- **EXERCISE REQUIREMENTS**
Identify each line in the records below that contains the word "size", and copy it.
++++ TASK INPUT ++++
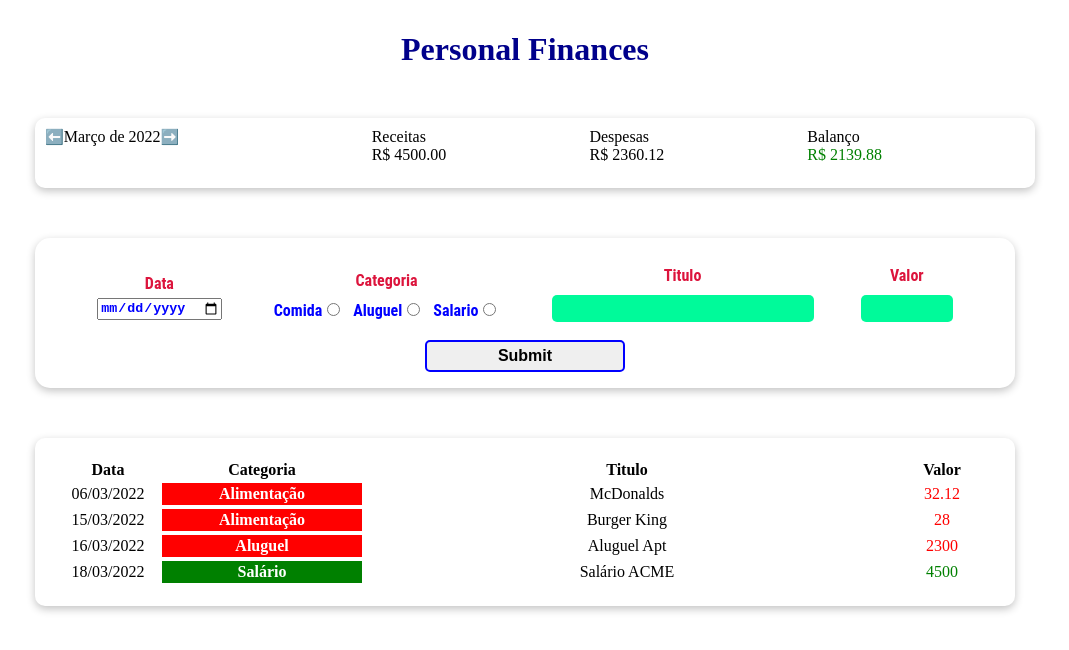
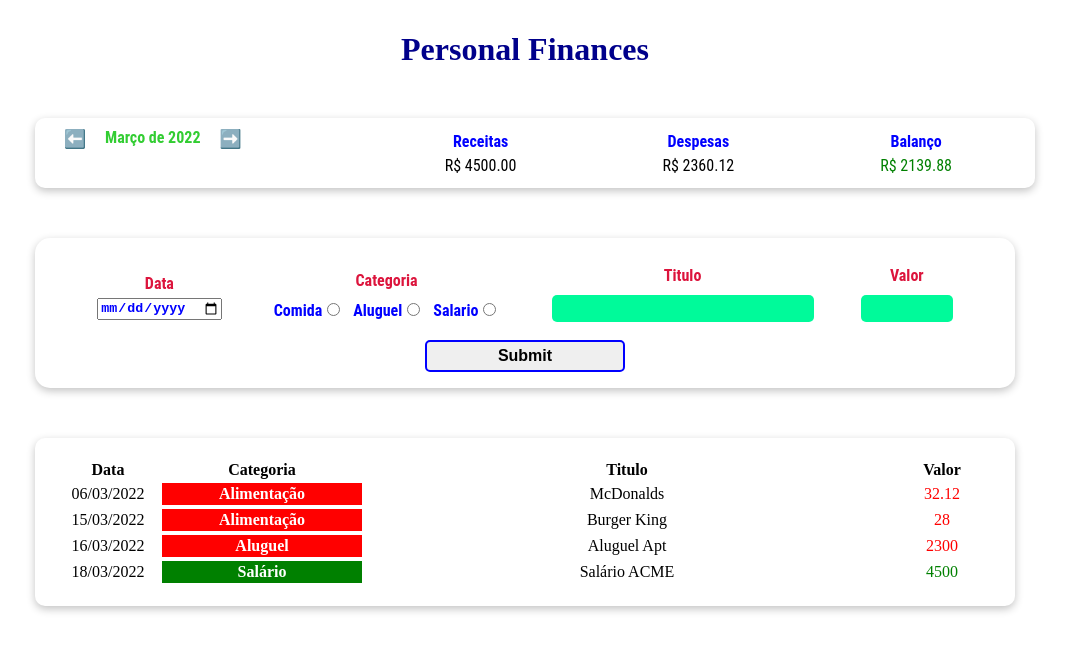
Before and after one commit to santosfk/personal-finances, a React (Vite) app: page / in a window 1280 px wide. Shown: the top 650 px of the page, without its empty margins (115-1184 px from the left). Built offline with nearby package versions, Linux system fonts and the light colour scheme.

Commit message:
creating and modifying info component styling

```diff
--- a/src/components/InfoArea/style.ts
+++ b/src/components/InfoArea/style.ts
@@ -1,6 +1,8 @@
 import styled from "styled-components";
 
 export const Container = styled.div`
+  @import url("https://fonts.googleapis.com/css2?family=Roboto+Condensed:wght@300&display=swap");
+  font-family: "Roboto Condensed", sans-serif;
   width: 100%;
   height: 50px;
   margin: 50px 0px;
@@ -13,15 +15,22 @@
 export const MonthArea = styled.div`
   flex: 1;
   display: flex;
+  color: var(--green);
+  font-weight: bold;
 `;
 export const MonthArrow = styled.div`
-  width: 40;
+  width: 60px;
   text-align: center;
   cursor: pointer;
-  font-size: 15px;
+  font-size: 18px;
+  transition: 0.5s;
+  :hover {
+    transform: translateY(5px);
+  }
 `;
 export const ResumeArea = styled.div`
   flex: 2;
   display: flex;
+  align-items: center;
 `;
 export const MonthTitle = styled.div``;
--- a/src/components/ResumeItem/style.ts
+++ b/src/components/ResumeItem/style.ts
@@ -2,7 +2,14 @@
 export const Container = styled.div`
   flex: 1;
 `;
-export const Title = styled.div``;
+export const Title = styled.div`
+  color: var(--blue);
+  margin-bottom: 5px;
+  text-align: center;
+  font-weight: bold;
+  font-size: 1rem;
+`;
 export const Value = styled.div<{ color?: String }>`
   color: ${(props) => props.color ?? "black"};
+  text-align: center;
 `;
--- a/src/globalStyles.ts
+++ b/src/globalStyles.ts
@@ -2,7 +2,7 @@
 const GlobalStyle = createGlobalStyle`
 :root {
   --blue:#0000ff;
-  --green:#00ff00;
+  --green:#32CD32;
   --white-green:#00FA9A;
   --red:#DC143C;
 }
```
++++
- **TASK OUTPUT**
-  font-size: 15px;
+  font-size: 18px;
+  font-size: 1rem;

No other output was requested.